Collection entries
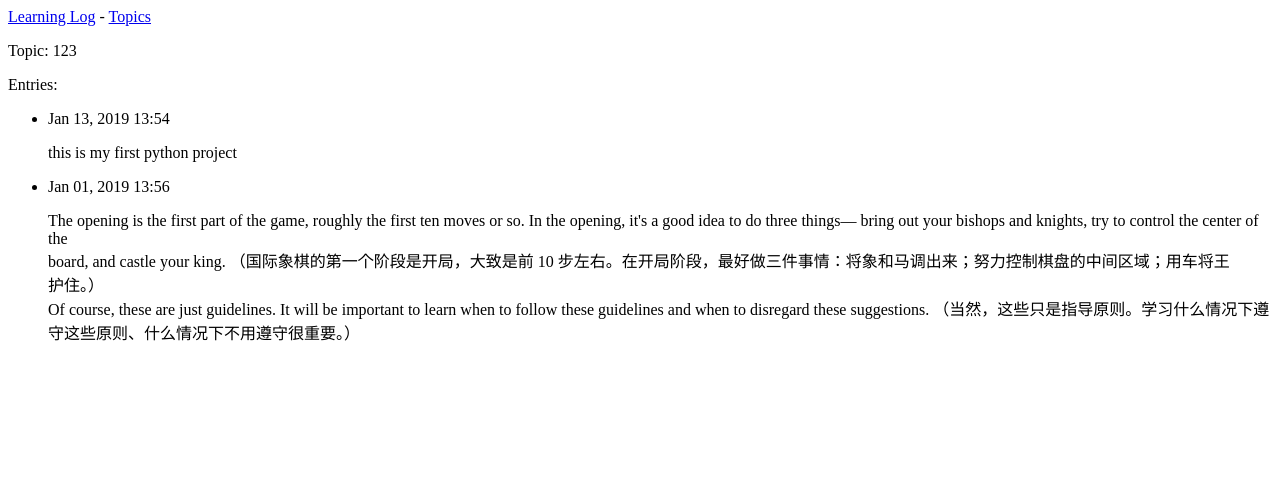
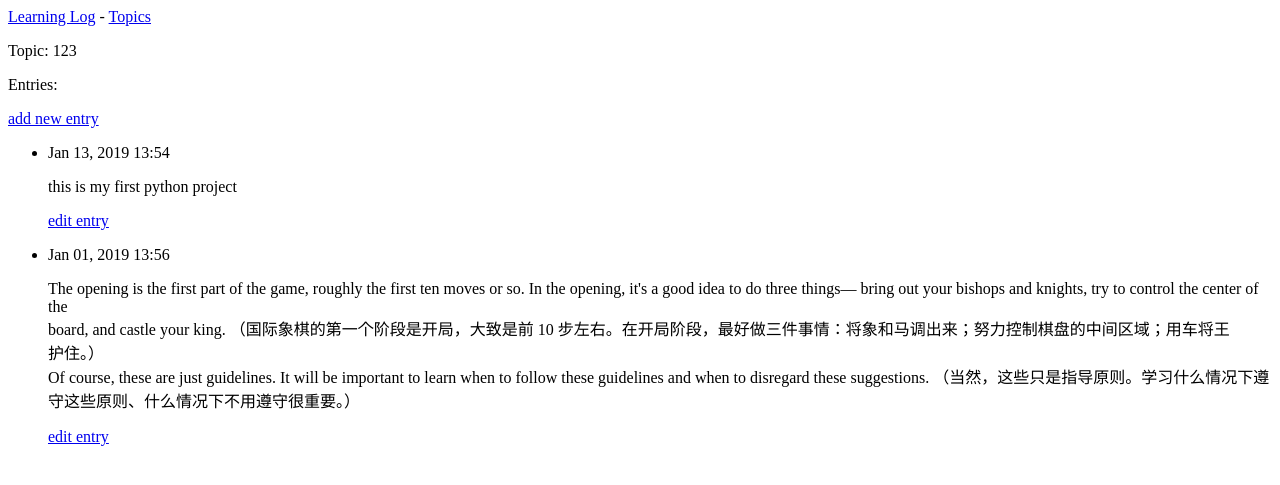
Before and after one commit to MrHonker/learning_logs_remote, a Django app: page /topics/1/ in a window 1280 px wide. Shown: the top 485 px of the page. Run offline with Django 3.2, Linux system fonts and the light colour scheme; data comes from the database, SQL or seed files in the repository; both versions use the stored data as it was after the commit.

Commit message:
完成功能： 添加topic,添加entry，编辑entry 完成至19.1.3

```diff
--- a/learning_logs/templates/learning_logs/topic.html
+++ b/learning_logs/templates/learning_logs/topic.html
@@ -1,17 +1,39 @@
-{% extends 'learning_logs/base.html' %}
+{#{% extends 'learning_logs/base.html' %}#}
+{#{% block content %}#}
+{#  <p>Topic: {{ topic }}</p>#}
+{#  <p>Entries:</p>#}
+{#  <ul>#}
+{#    {% for entry in entries %}#}
+{#      <li>#}
+{#        <p>{{ entry.date_added|date:'M d, Y H:i' }}</p>#}
+{#         <p>{{ entry.text|linebreaks }}</p>#}
+{#      </li>#}
+{#      {% empty %}#}
+{#       <li>#}
+{#         There are no entries for this topic yet.#}
+{#       </li>#}
+{#     {% endfor %}#}
+{#  </ul>#}
+{#{% endblock content %}#}
+
+{% extends "learning_logs/base.html" %}
 {% block content %}
 <p>Topic: {{ topic }}</p>
 <p>Entries:</p>
+<p>
+  <a href="{% url 'learning_logs:new_entry' topic.id %}">add new entry</a>
+</p>
 <ul>
   {% for entry in entries %}
     <li>
       <p>{{ entry.date_added|date:'M d, Y H:i' }}</p>
       <p>{{ entry.text|linebreaks }}</p>
     </li>
+    <p>
+      <a href="{% url 'learning_logs:edit_entry' entry.id %}">edit entry</a>
+    </p>
   {% empty %}
-       <li>
     There are no entries for this topic yet.
-       </li>
   {% endfor %}
 </ul>
 {% endblock content %}
--- a/learning_logs/templates/learning_logs/topics.html
+++ b/learning_logs/templates/learning_logs/topics.html
@@ -11,4 +11,5 @@
         <li>No topics have been added yet.</li>
     {% endfor %}
   </ul>
+    <a href = "{% url 'learning_logs:new_topic' %}">Add a new topic:</a>>
 {% endblock content %}
--- a/learning_logs/urls.py
+++ b/learning_logs/urls.py
@@ -12,5 +12,9 @@ urlpatterns = [
 	path('topics/', views.topics, name='topics'),
 	# path('topics/1/', views.topics, name='topics'),
 	re_path('topics/(?P<topic_id>\d+)/', views.topic, name='topic'),
+	re_path('new_topic/', views.new_topic, name='new_topic'),
+	re_path('new_entry/(?P<topic_id>\d+)/', views.new_entry, name='new_entry'),
+	url('edit_entry/(?P<entry_id>\d+)/', views.edit_entry,
+		name='edit_entry'),
 	#re_path('topics/(?P<topic_id>\d+)/', views.topic, name='topic'),
 ]
--- a/learning_logs/views.py
+++ b/learning_logs/views.py
@@ -1,5 +1,13 @@
 from django.shortcuts import render
 from .models import Topic
+
+from django.shortcuts import render
+from django.http import HttpResponseRedirect
+from django.urls import reverse
+from .forms import TopicForm
+from .models import Topic, Entry
+from .forms import TopicForm, EntryForm
+
 # Create your views here.
 def index(request):
 	"""学习笔记的主页"""
@@ -18,3 +26,52 @@ def topic(request,topic_id):
 	entries = topic.entry_set.order_by('-date_added')
 	context = {'topic': topic, 'entries':entries}
 	return render(request, 'learning_logs/topic.html',context)
+
+def new_topic(request):
+	""""添加新主题"""
+	if request.method != 'POST':
+		#未提交数据：创建一个新表单
+		form = TopicForm()
+	else:
+		# POST提交的数据，对数据进行处理
+		form = TopicForm(request.POST)
+		if form.is_valid():
+			form.save()
+			return HttpResponseRedirect(reverse('learning_logs:topics'))
+	context = {'form':form}
+	return render(request, 'learning_logs/new_topic.html', context)
+
+def new_entry(requst, topic_id):
+	"""在特定的主题中添加新条目"""
+	topic = Topic.objects.get(id = topic_id)
+	if requst.method != 'POST':
+		#未提交数据，创建一个空表单
+		form = EntryForm()
+	else:
+		#POST提交的数据，对数据进行处理
+		form = EntryForm(data=requst.POST)
+		if form.is_valid():
+			new_entry = form.save(commit=False)
+			new_entry.topic = topic
+			new_entry.save()
+			return HttpResponseRedirect(reverse('learning_logs:topic', args=[topic_id]))
+	context = {'topic':topic, 'form': form}
+	return render(requst, 'learning_logs/new_entry.html', context)
+
+def edit_entry(request, entry_id):
+	"""编辑既有条目"""
+	entry = Entry.objects.get(id=entry_id)
+	topic = entry.topic
+
+	if request.method != 'POST':
+		#初次请求，使用当前条目填充表单
+		form = EntryForm(instance=entry)
+	else:
+		form = EntryForm(instance=entry, data=request.POST)
+		if form.is_valid():
+			form.save()
+			return HttpResponseRedirect(reverse('learning_logs:topic',
+												args=[topic.id]))
+
+	context = {'entry':entry, 'topic': topic, 'form':form}
+	return render(request, 'learning_logs/edit_entry.html',context)
```
Also changed, not shown: learning_logs/forms.py (added, +14 -0 lines), learning_logs/templates/learning_logs/edit_entry.html (added, +10 -0 lines), learning_logs/templates/learning_logs/new_entry.html (added, +10 -0 lines), learning_logs/templates/learning_logs/new_topic.html (added, +9 -0 lines), db.sqlite3. Lines whose indentation alone changed are shown as unchanged.
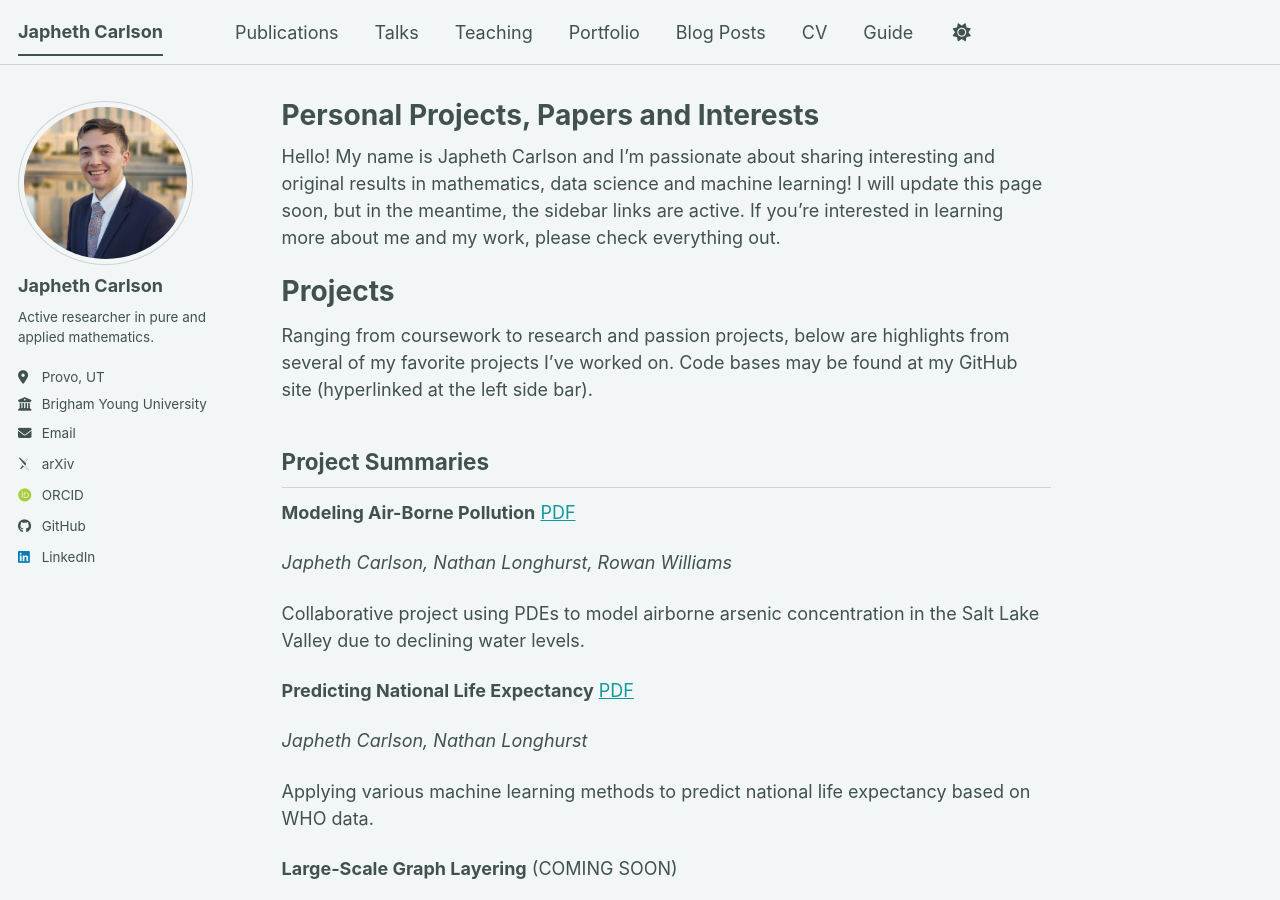
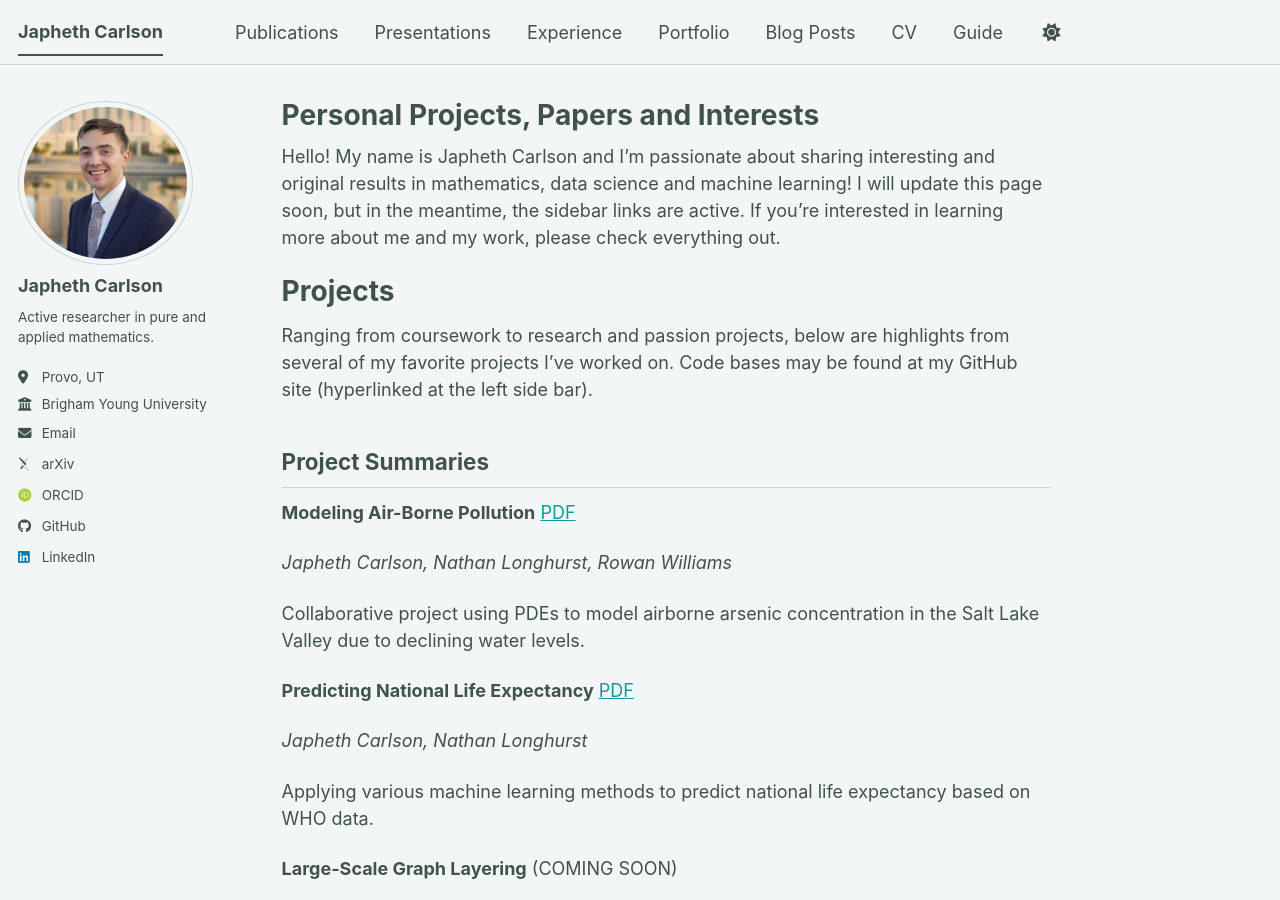
Before and after one commit to jrc117/jrc117.github.io, a Jekyll site: the page built from _pages/about.md, in a window 1280 px wide and 900 px high. Built offline with Jekyll 4.4.1, drawn with Linux system fonts in a browser that asks for light colours; some web fonts are replaced; a script bundle is joined from its source files by our own code; library files that are not in the unit come from our copies.

Commit message:
Rename 'Talks' to 'Presentations' and 'Teaching' to 'Experience'

```diff
--- a/_data/navigation.yml
+++ b/_data/navigation.yml
@@ -11,10 +11,10 @@ main:
   - title: "Publications"
     url: /publications/
 
-  - title: "Talks"
+  - title: "Presentations"
     url: /talks/
 
-  - title: "Teaching"
+  - title: "Experience"
     url: /teaching/
 
   - title: "Portfolio"
```
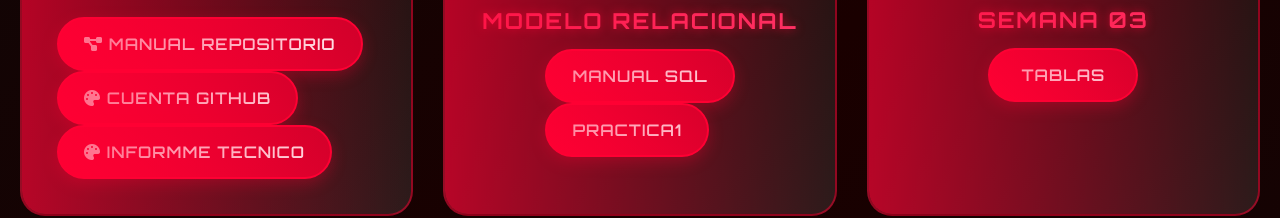
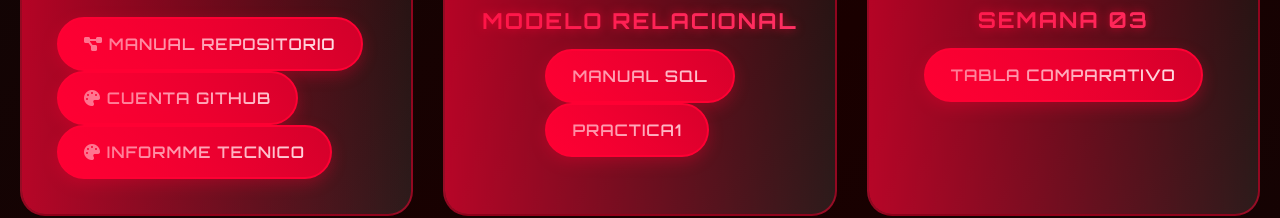
Before and after one commit to elvis272727/Repositorio2, a plain HTML site: page index.html in a window 1280 px wide. Shown: the part 1102-1320 px from the top of the page. Drawn offline with Linux system fonts and the light colour scheme.

Commit message:
Update index.html

```diff
--- a/index.html
+++ b/index.html
@@ -205,7 +205,7 @@
                 </div>
                 <h2 class="cyber-card-title">Semana 03</h2>
                 <div class="button-group cyber-buttons">
-                    <a href="..." class="custom-button cyber-btn primary" target="_blank" rel="noopener">Tablas</a>
+                    <a href="https://www.canva.com/design/DAG1Q94X-94/GpkUfze4c8MC7Y4hDmB5zQ/view?utm_content=DAG1Q94X-94&utm_campaign=designshare&utm_medium=link2&utm_source=uniquelinks&utlId=h5e880b6fec" class="custom-button cyber-btn primary" target="_blank" rel="noopener">Tabla comparativo</a>
                 </div>
             </div>
 
```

Exercise goal ->
Every record must be set down again exactly; pictures do not belong in the copy.

Your response ->
Before and after one commit to MrHonker/learning_logs_remote, a Django app: page /topics/1/ in a window 1280 px wide. Shown: the top 485 px of the page. Run offline with Django 3.2, Linux system fonts and the light colour scheme; data comes from the database, SQL or seed files in the repository; both versions use the stored data as it was after the commit.

Commit message:
完成功能： 添加topic,添加entry，编辑entry 完成至19.1.3

```diff
--- a/learning_logs/templates/learning_logs/topic.html
+++ b/learning_logs/templates/learning_logs/topic.html
@@ -1,17 +1,39 @@
-{% extends 'learning_logs/base.html' %}
+{#{% extends 'learning_logs/base.html' %}#}
+{#{% block content %}#}
+{#  <p>Topic: {{ topic }}</p>#}
+{#  <p>Entries:</p>#}
+{#  <ul>#}
+{#    {% for entry in entries %}#}
+{#      <li>#}
+{#        <p>{{ entry.date_added|date:'M d, Y H:i' }}</p>#}
+{#         <p>{{ entry.text|linebreaks }}</p>#}
+{#      </li>#}
+{#      {% empty %}#}
+{#       <li>#}
+{#         There are no entries for this topic yet.#}
+{#       </li>#}
+{#     {% endfor %}#}
+{#  </ul>#}
+{#{% endblock content %}#}
+
+{% extends "learning_logs/base.html" %}
 {% block content %}
 <p>Topic: {{ topic }}</p>
 <p>Entries:</p>
+<p>
+  <a href="{% url 'learning_logs:new_entry' topic.id %}">add new entry</a>
+</p>
 <ul>
   {% for entry in entries %}
     <li>
       <p>{{ entry.date_added|date:'M d, Y H:i' }}</p>
       <p>{{ entry.text|linebreaks }}</p>
     </li>
+    <p>
+      <a href="{% url 'learning_logs:edit_entry' entry.id %}">edit entry</a>
+    </p>
   {% empty %}
-       <li>
     There are no entries for this topic yet.
-       </li>
   {% endfor %}
 </ul>
 {% endblock content %}
--- a/learning_logs/templates/learning_logs/topics.html
+++ b/learning_logs/templates/learning_logs/topics.html
@@ -11,4 +11,5 @@
         <li>No topics have been added yet.</li>
     {% endfor %}
   </ul>
+    <a href = "{% url 'learning_logs:new_topic' %}">Add a new topic:</a>>
 {% endblock content %}
--- a/learning_logs/urls.py
+++ b/learning_logs/urls.py
@@ -12,5 +12,9 @@ urlpatterns = [
 	path('topics/', views.topics, name='topics'),
 	# path('topics/1/', views.topics, name='topics'),
 	re_path('topics/(?P<topic_id>\d+)/', views.topic, name='topic'),
+	re_path('new_topic/', views.new_topic, name='new_topic'),
+	re_path('new_entry/(?P<topic_id>\d+)/', views.new_entry, name='new_entry'),
+	url('edit_entry/(?P<entry_id>\d+)/', views.edit_entry,
+		name='edit_entry'),
 	#re_path('topics/(?P<topic_id>\d+)/', views.topic, name='topic'),
 ]
--- a/learning_logs/views.py
+++ b/learning_logs/views.py
@@ -1,5 +1,13 @@
 from django.shortcuts import render
 from .models import Topic
+
+from django.shortcuts import render
+from django.http import HttpResponseRedirect
+from django.urls import reverse
+from .forms import TopicForm
+from .models import Topic, Entry
+from .forms import TopicForm, EntryForm
+
 # Create your views here.
 def index(request):
 	"""学习笔记的主页"""
@@ -18,3 +26,52 @@ def topic(request,topic_id):
 	entries = topic.entry_set.order_by('-date_added')
 	context = {'topic': topic, 'entries':entries}
 	return render(request, 'learning_logs/topic.html',context)
+
+def new_topic(request):
+	""""添加新主题"""
+	if request.method != 'POST':
+		#未提交数据：创建一个新表单
+		form = TopicForm()
+	else:
+		# POST提交的数据，对数据进行处理
+		form = TopicForm(request.POST)
+		if form.is_valid():
+			form.save()
+			return HttpResponseRedirect(reverse('learning_logs:topics'))
+	context = {'form':form}
+	return render(request, 'learning_logs/new_topic.html', context)
+
+def new_entry(requst, topic_id):
+	"""在特定的主题中添加新条目"""
+	topic = Topic.objects.get(id = topic_id)
+	if requst.method != 'POST':
+		#未提交数据，创建一个空表单
+		form = EntryForm()
+	else:
+		#POST提交的数据，对数据进行处理
+		form = EntryForm(data=requst.POST)
+		if form.is_valid():
+			new_entry = form.save(commit=False)
+			new_entry.topic = topic
+			new_entry.save()
+			return HttpResponseRedirect(reverse('learning_logs:topic', args=[topic_id]))
+	context = {'topic':topic, 'form': form}
+	return render(requst, 'learning_logs/new_entry.html', context)
+
+def edit_entry(request, entry_id):
+	"""编辑既有条目"""
+	entry = Entry.objects.get(id=entry_id)
+	topic = entry.topic
+
+	if request.method != 'POST':
+		#初次请求，使用当前条目填充表单
+		form = EntryForm(instance=entry)
+	else:
+		form = EntryForm(instance=entry, data=request.POST)
+		if form.is_valid():
+			form.save()
+			return HttpResponseRedirect(reverse('learning_logs:topic',
+												args=[topic.id]))
+
+	context = {'entry':entry, 'topic': topic, 'form':form}
+	return render(request, 'learning_logs/edit_entry.html',context)
```
Also changed, not shown: learning_logs/forms.py (added, +14 -0 lines), learning_logs/templates/learning_logs/edit_entry.html (added, +10 -0 lines), learning_logs/templates/learning_logs/new_entry.html (added, +10 -0 lines), learning_logs/templates/learning_logs/new_topic.html (added, +9 -0 lines), db.sqlite3. Lines whose indentation alone changed are shown as unchanged.
Before and after one commit to jrc117/jrc117.github.io, a Jekyll site: the page built from _pages/about.md, in a window 1280 px wide and 900 px high. Built offline with Jekyll 4.4.1, drawn with Linux system fonts in a browser that asks for light colours; some web fonts are replaced; a script bundle is joined from its source files by our own code; library files that are not in the unit come from our copies.

Commit message:
Rename 'Talks' to 'Presentations' and 'Teaching' to 'Experience'

```diff
--- a/_data/navigation.yml
+++ b/_data/navigation.yml
@@ -11,10 +11,10 @@ main:
   - title: "Publications"
     url: /publications/
 
-  - title: "Talks"
+  - title: "Presentations"
     url: /talks/
 
-  - title: "Teaching"
+  - title: "Experience"
     url: /teaching/
 
   - title: "Portfolio"
```
Before and after one commit to elvis272727/Repositorio2, a plain HTML site: page index.html in a window 1280 px wide. Shown: the part 1102-1320 px from the top of the page. Drawn offline with Linux system fonts and the light colour scheme.

Commit message:
Update index.html

```diff
--- a/index.html
+++ b/index.html
@@ -205,7 +205,7 @@
                 </div>
                 <h2 class="cyber-card-title">Semana 03</h2>
                 <div class="button-group cyber-buttons">
-                    <a href="..." class="custom-button cyber-btn primary" target="_blank" rel="noopener">Tablas</a>
+                    <a href="https://www.canva.com/design/DAG1Q94X-94/GpkUfze4c8MC7Y4hDmB5zQ/view?utm_content=DAG1Q94X-94&utm_campaign=designshare&utm_medium=link2&utm_source=uniquelinks&utlId=h5e880b6fec" class="custom-button cyber-btn primary" target="_blank" rel="noopener">Tabla comparativo</a>
                 </div>
             </div>
 
```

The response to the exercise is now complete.